CGL has published The Female Face of Civil Engineering today, GCSE results day. This booklet and online resource (at tffoce.net) aims to encourage more 14-16 year old girls to study STEM subjects (science, technology, engineering and mathematics) at GCSE and A Level and consider a career in the construction industry.
The Female Face of Civil Engineering uses the personal profiles of ten women from varying backgrounds currently working in a wide range of roles to address directly the misconception by girls, and particularly their families, that engineering careers are “not for them”.
The Female Face of Civil Engineering (at tffoce.net) is designed and written for female school students between Year 9 and Year 12 to improve their understanding and interest in civil engineering and show them the value of STEM subjects to open a range of challenging careers. In addition to the profiles of ten women currently working in the UK and abroad the publication includes advice for pupils on how to get into civil engineering.
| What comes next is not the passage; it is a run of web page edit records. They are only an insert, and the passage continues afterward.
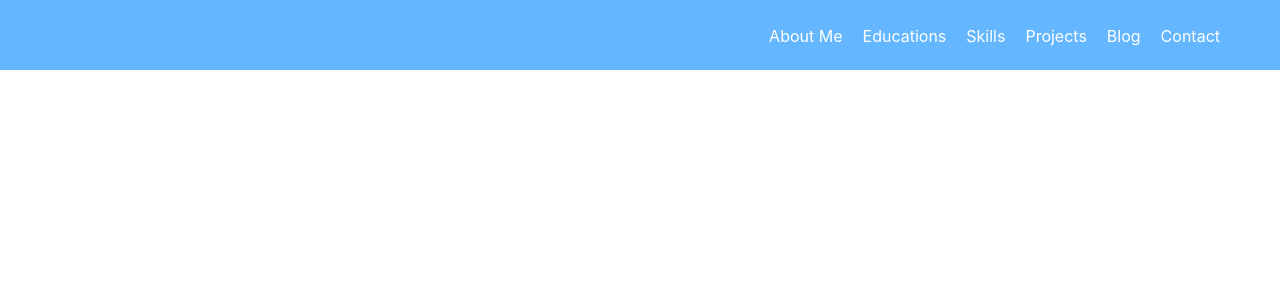
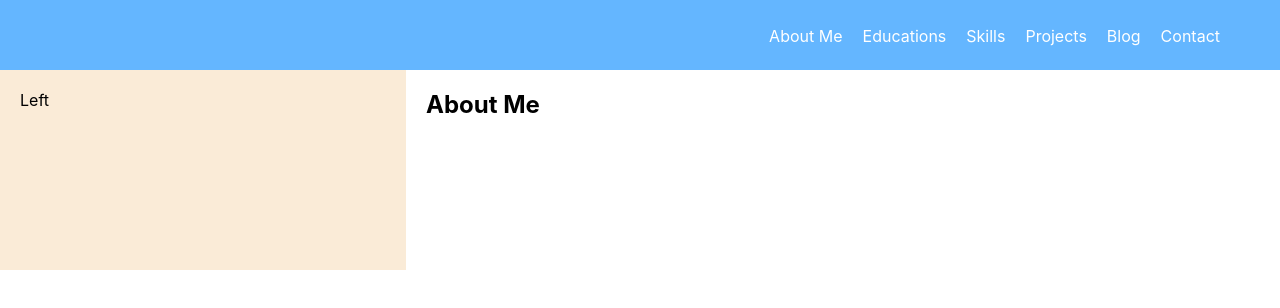
Before and after one commit to hadiuzzaman524/react-portfolio-template, a React (Create React App) app: page / in a window 1280 px wide. Shown: the top 308 px of the page. Built offline with nearby package versions, Linux system fonts and the light colour scheme.

Commit message:
feat: split home page into two part

```diff
--- a/src/presentation/features/home_screen/Home.js
+++ b/src/presentation/features/home_screen/Home.js
@@ -1,9 +1,11 @@
 import Header from "./components/Header";
+import HomePageBody from "./components/HomePageBody";
 
 const HomePage = (props) => {
     return (
         <>
        <Header/>
+       <HomePageBody/>
         </>
     );
 }
--- a/src/presentation/features/home_screen/components/HeaderButtons.module.css
+++ b/src/presentation/features/home_screen/components/HeaderButtons.module.css
@@ -10,5 +10,5 @@
 .button span :hover {
   font-weight: bold;
   font-size: 20px;
-cursor: pointer;
+  cursor: pointer;
 }
--- /dev/null
+++ b/src/presentation/features/home_screen/components/HomePageBody.js
@@ -0,0 +1,15 @@
+import HomePageBodyStyle from "./HomePageBody.module.css";
+import LeftContainer from "./LeftContainer";
+import RightContainer from "./RightContainer";
+
+const HomePageBody = (props) => {
+  return (
+    <div className={HomePageBodyStyle.body_design}>
+      <LeftContainer></LeftContainer>
+      <RightContainer></RightContainer>
+
+    </div>
+  );
+};
+
+export default HomePageBody;
--- /dev/null
+++ b/src/presentation/features/home_screen/components/HomePageBody.module.css
@@ -0,0 +1,6 @@
+.body_design {
+  height: 200px;
+  position: relative;
+  top: 70px;
+  display: flex;
+}
--- /dev/null
+++ b/src/presentation/features/home_screen/components/LeftContainer.js
@@ -0,0 +1,6 @@
+import ContainerStyle from "./LeftContainer.module.css";
+
+const LeftContainer = (props) => {
+  return <div className={ContainerStyle.left}>Left</div>;
+};
+export default LeftContainer;
--- /dev/null
+++ b/src/presentation/features/home_screen/components/LeftContainer.module.css
@@ -0,0 +1,5 @@
+.left {
+    width: 30%;
+background-color: antiquewhite;
+    padding: 20px;
+  }
--- /dev/null
+++ b/src/presentation/features/home_screen/components/RightContainer.js
@@ -0,0 +1,9 @@
+import ContainerStyle from "./RightContainer.module.css";
+
+const RightContainer = (props) => {
+  return <div className={ContainerStyle.right}>
+  <h2>About Me</h2>
+  </div>;
+};
+
+export default RightContainer;
--- /dev/null
+++ b/src/presentation/features/home_screen/components/RightContainer.module.css
@@ -0,0 +1,5 @@
+.right {
+    width: 70%;
+    padding-left: 20px;
+
+  }
```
The publication has the support of WISE (Women in Science and Engineering) and ICE (Institution of Civil Engineers) and is copyright-free to ensure it reaches more people. Printed copies are now being distributed via STEM organisations and direct to secondary schools to coincide with the start of the new school year.
Helen Wollaston, Chief Executive at WISE commented “Too many girls and their families still assume engineering is for men. Showing them real women making a real contribution to exciting projects which in turn make a difference to people’s lives opens their eyes to a whole new world of possible options. Women from diverse backgrounds talking about what they do with excitement and passion about what they do will inspire more girls to follow in their footsteps.”
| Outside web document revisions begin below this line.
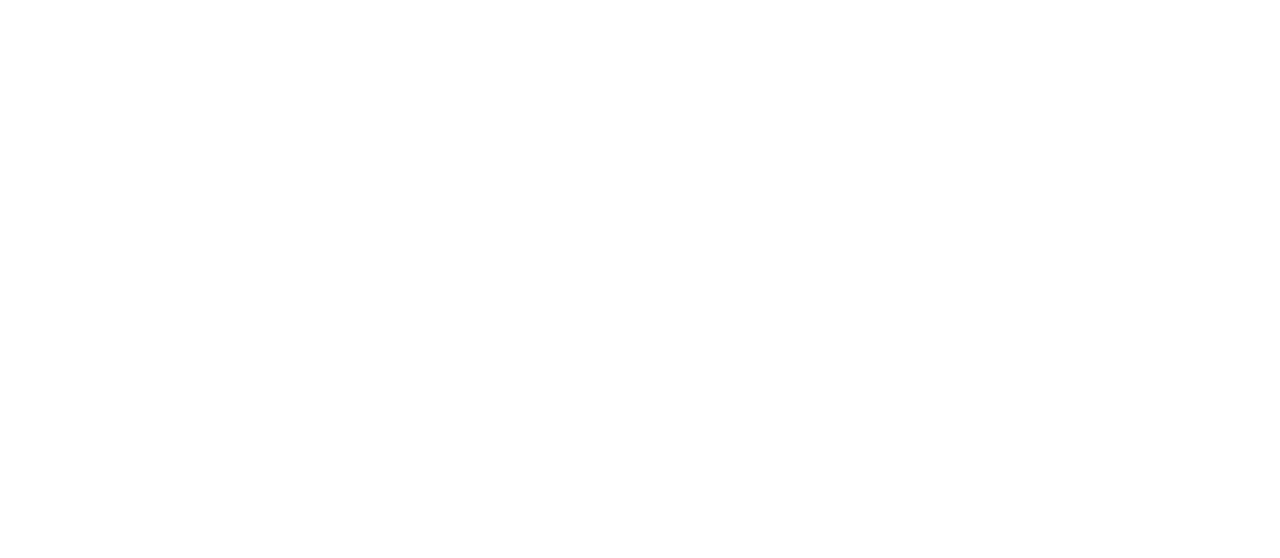
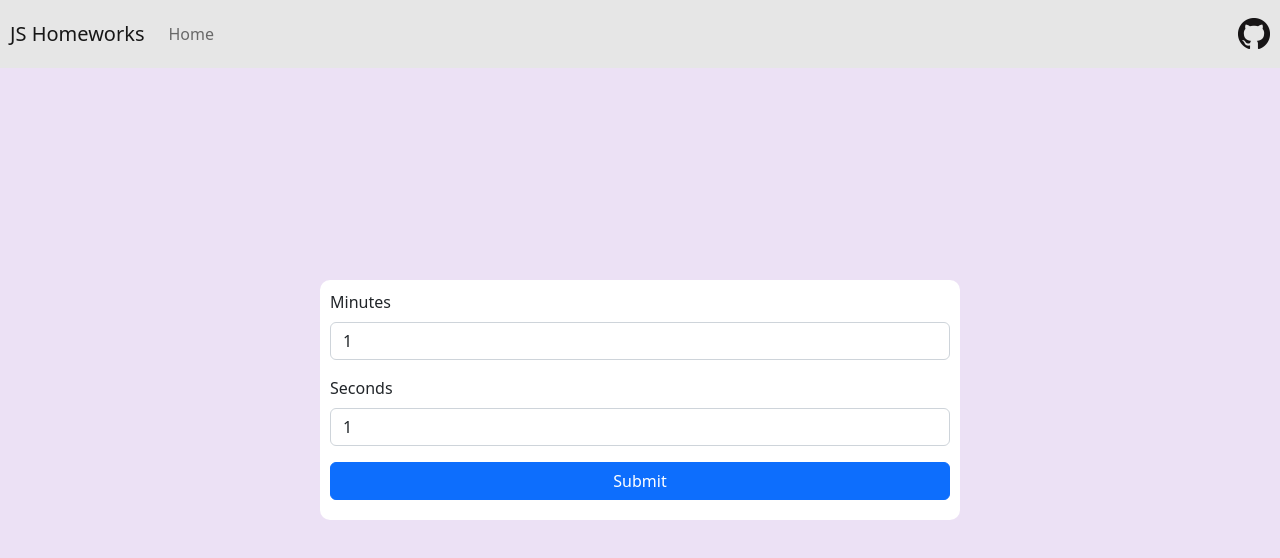
Before and after one commit to cockernutx/common-js-examples, a React (Create React App) app: page /#/Timer in a window 1280 px wide. Before the commit this address had no page. Shown: the top 558 px of the page. Built offline with nearby package versions, Linux system fonts and the light colour scheme.

Commit message:
Added timer. fixed for submits on pages

```diff
--- a/src/pages/AverageCalculator/AverageCalculator.tsx
+++ b/src/pages/AverageCalculator/AverageCalculator.tsx
@@ -7,7 +7,8 @@
     const [firstNum, setFirstNum] = useState<string>("0");
     const [secondNum, setSecondNum] = useState<string>("0");
 
-    const handleSubmit = () => {
+    const handleSubmit = (event: React.FormEvent<Element>) => {
+        event.preventDefault()
         setShow(true);
     }
     return (
--- a/src/pages/BillServiceFee/BillServiceFee.tsx
+++ b/src/pages/BillServiceFee/BillServiceFee.tsx
@@ -7,7 +7,8 @@
     const [billAmmount, setBilAmmount] = useState<string>("0");
     const [serviceFee, setServiceFee] = useState<string>("0");
 
-    const handleSubmit = () => {
+    const handleSubmit = (event: React.FormEvent<Element>) => {
+        event.preventDefault()
         setShow(true);
     }
     return (
--- a/src/pages/ChooseMonth/ChooseMonth.tsx
+++ b/src/pages/ChooseMonth/ChooseMonth.tsx
@@ -8,7 +8,8 @@
 
     const months = ['', 'January', 'February', 'March', 'April', 'May', 'June', 'July', 'August', 'September', 'October', 'November', 'December'];
 
-    const handleSubmit = () => {
+    const handleSubmit =(event: React.FormEvent<Element>) => {
+        event.preventDefault()
         setShow(true);
     }
     return (
--- a/src/pages/DaysToHours/DaysToHours.tsx
+++ b/src/pages/DaysToHours/DaysToHours.tsx
@@ -8,7 +8,8 @@
     const [travelDays, setTravelDays] = useState<string>("0");
 
 
-    const handleSubmit = () => {
+    const handleSubmit = (event: React.FormEvent<Element>) => {
+        event.preventDefault()
         setShow(true);
     }
 
--- a/src/pages/Home/Home.tsx
+++ b/src/pages/Home/Home.tsx
@@ -26,6 +26,7 @@
         <StyledCardHolder><HomeworkCard title="Travel time calculator" text="Convert how long your trip will last from days to hours!" image={airplaneImage} link="DaysToHours/"></HomeworkCard></StyledCardHolder>
         <StyledCardHolder><HomeworkCard title="Average calculator" text="Calculate the average between two numbers!" image={averageImage} link="AverageCalculator"></HomeworkCard></StyledCardHolder>
         <StyledCardHolder><HomeworkCard title="Multiplication Table" text="Calculate the average between two numbers!" image={multiplicationImage} link="MultiplicationTable/"></HomeworkCard></StyledCardHolder>
+        <StyledCardHolder><HomeworkCard title="Multiplication Table" text="Calculate the average between two numbers!" image={multiplicationImage} link="Timer/"></HomeworkCard></StyledCardHolder>
 
 
 
@@ -38,7 +39,7 @@
       <StyledCardHolder> <HomeworkCard title="Bmi Calculator" text="Check if your body mass index is in an healthy range here!" image={humanBody} link="BmiCalculator/"></HomeworkCard></StyledCardHolder>
       <StyledCardHolder> <HomeworkCard title="Time lived" text="See how much days, hours and seconds you have lived! (not counting leap years xd)" image={clockImage} link="TimeLived/"></HomeworkCard></StyledCardHolder>
       <StyledCardHolder><HomeworkCard title="Restaurant bill with service fee" text="Calculate the total of an restaurant bill with an service fee percentage" image={tipsImage} link="BillServiceFee/"></HomeworkCard></StyledCardHolder>
-      <StyledCardHolder><HomeworkCard title="Month picker" text="Just pick a month, simple as." image={calendarImage} link="ChooseMonth/"></HomeworkCard></StyledCardHolder>
+      <StyledCardHolder><HomeworkCard title="Timer" text="This is a simple timer" image={calendarImage} link="ChooseMonth/"></HomeworkCard></StyledCardHolder>
 
 
       </StyledContainer>
--- a/src/pages/MultiplicationTable/MultiplicationTable.tsx
+++ b/src/pages/MultiplicationTable/MultiplicationTable.tsx
@@ -8,7 +8,8 @@
     const [res, setRes] = useState<string[]>([]);
 
 
-    const handleSubmit = () => {
+    const handleSubmit = (event: React.FormEvent<Element>) => {
+        event.preventDefault()
         let rows: string[] = [];
         for (let i = 0; i <= 10; i++) {
             rows.push(`${firstNum}*${i}=${parseInt(firstNum) * i}`);
--- a/src/pages/TimeLived/TimeLived.tsx
+++ b/src/pages/TimeLived/TimeLived.tsx
@@ -6,7 +6,8 @@
     const [show, setShow] = useState<boolean>(false);
     const [age, setAge] = useState<string>("0");
 
-    const handleSubmit = () => {
+    const handleSubmit = (event: React.FormEvent<Element>) => {
+        event.preventDefault()
         setShow(true);
     }
     return (
--- /dev/null
+++ b/src/pages/Timer/Timer.styled.tsx
@@ -0,0 +1,6 @@
+import React from 'react';
+import styled from 'styled-components';
+
+export const TimerDiv = styled.div`
+  text-align: center;
+`;
--- /dev/null
+++ b/src/pages/Timer/Timer.tsx
@@ -0,0 +1,91 @@
+import React, { useEffect, useState } from 'react';
+import { Button, Form } from 'react-bootstrap';
+import { Body, MainDiv } from '../BmiCalculator/BmiCalculator.styled';
+import { TimerDiv } from './Timer.styled';
+
+
+interface TimerState {
+    time: number;
+    seconds: number;
+    minutes: number;
+}
+
+
+function Timer() {
+
+
+    const [state, setState] = useState<TimerState>({
+        time: 1,
+        seconds: 1 - Math.floor((1 - 1) / 60) * 60 - 1,
+        minutes: Math.floor((1 - 1) / 60)
+    });
+
+    const [minutes, setMinutes] = useState("1");
+    const [seconds, setSeconds] = useState("1");
+
+    const [showTimer, setShowTimer] = useState<boolean>(false);
+
+    useEffect(() => {
+
+        setTimeout(() => {
+            if (state.time === 0) {
+                return;
+            }
+
+            setState({
+                time: state.time - 1,
+                seconds: state.time - Math.floor((state.time - 1) / 60) * 60 - 1,
+                minutes: Math.floor((state.time - 1) / 60)
+            })
+            if (state.time === 0) {
+                setShowTimer(false);
+                return;
+            }
+        }, 1000);
+    }, [state.time])
+
+    const handleSubmit = (event: React.FormEvent<Element>) => {
+        event.preventDefault()
+        let time = (parseInt(minutes) * 60) + parseInt(seconds);
+        setShowTimer(true)
+        setState({
+            time: time - 1,
+            seconds: time - Math.floor((time - 1) / 60) * 60 - 1,
+            minutes: Math.floor((time - 1) / 60)
+        })
+
+    }
+
+    return (
+        <Body color="rgb(240, 234, 204)">
+            <MainDiv style={{ height: "30%" }}>
+                {showTimer ?
+                    <TimerDiv>{`${state.minutes}:${state.seconds <= 10 ? `0${state.seconds}` : state.seconds}`}</TimerDiv> :
+                    <Form onSubmit={handleSubmit}>
+                        <Form.Group className="mb-3" controlId="formBasicEmail">
+                            <Form.Label>Minutes</Form.Label>
+                            <Form.Control required={true} type="number" value={minutes} onChange={(e) => {
+                                setMinutes(e.target.value)
+                            }} />
+                        </Form.Group>
+                        <Form.Group className="mb-3" controlId="formBasicEmail">
+                            <Form.Label>Seconds</Form.Label>
+                            <Form.Control required={true} type="number" value={seconds} onChange={(e) => {
+                                setSeconds(e.target.value)
+                            }} />
+                        </Form.Group>
+
+                        <Button style={{ width: "100%" }} variant="primary" type="submit">
+                            Submit
+                        </Button>
+                    </Form>
+                }
+
+
+
+            </MainDiv>
+        </Body>
+    );
+}
+
+export default Timer;
--- a/src/routes/Routes.tsx
+++ b/src/routes/Routes.tsx
@@ -12,6 +12,7 @@
 import BillServiceFee from "../pages/BillServiceFee/BillServiceFee";
 import MultiplicationTable from "../pages/MultiplicationTable/MultiplicationTable";
 import ChooseMonth from "../pages/ChooseMonth/ChooseMonth";
+import Timer from "../pages/Timer/Timer";
 
 function ApplicationRoutes() {
 
@@ -35,6 +36,7 @@
             <Route path="BillServiceFee/" element={routeElement(<BillServiceFee></BillServiceFee>)}></Route>
             <Route path="MultiplicationTable/" element={routeElement(<MultiplicationTable></MultiplicationTable>)}></Route>
             <Route path="ChooseMonth/" element={routeElement(<ChooseMonth></ChooseMonth>)}></Route>
+            <Route path="Timer/" element={routeElement(<Timer></Timer>)}></Route>
           </Routes>
         </HashRouter>
       );
```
John Laverty, ICE Head of Education and Inspiration, commented: “For many young people seeing is believing – they respond well to practical examples which show the diverse and rewarding careers that are in reach through studying STEM subjects at school. This is especially important for young women, who may assume engineering is not a career for them due to outdated perceptions. They need role models and job profiles which bust the myths about who engineers are. ICE is delighted to support this initiative.”
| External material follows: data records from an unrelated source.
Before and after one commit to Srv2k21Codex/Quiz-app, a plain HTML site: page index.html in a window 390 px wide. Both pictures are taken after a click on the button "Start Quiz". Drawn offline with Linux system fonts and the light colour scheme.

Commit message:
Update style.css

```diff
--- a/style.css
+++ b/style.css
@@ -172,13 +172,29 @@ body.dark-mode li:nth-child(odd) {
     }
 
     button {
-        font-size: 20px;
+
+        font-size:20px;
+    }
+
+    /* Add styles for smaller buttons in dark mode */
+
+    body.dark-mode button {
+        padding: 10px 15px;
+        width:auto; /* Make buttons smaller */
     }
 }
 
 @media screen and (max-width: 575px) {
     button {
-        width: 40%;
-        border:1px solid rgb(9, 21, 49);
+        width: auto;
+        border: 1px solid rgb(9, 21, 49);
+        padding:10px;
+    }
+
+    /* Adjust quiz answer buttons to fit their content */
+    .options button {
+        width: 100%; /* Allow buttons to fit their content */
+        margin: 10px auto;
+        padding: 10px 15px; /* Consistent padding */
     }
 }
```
Nick Langdon, CGL Chairman added: “Women make up barely 10% of the workforce in the construction industry and projections show the UK will experience a serious shortage of engineers in the coming years. The continued low representation of women in civil engineering represents an unnecessary restriction on our industry and the wider economy. The Female Face of Civil Engineering is an exciting initiative by an SME using its own funds to try and change perceptions of girls thinking of a rewarding career caring for the environment and communities.”
Printed copies of The Female of Civil Engineering are available on request from [email protected]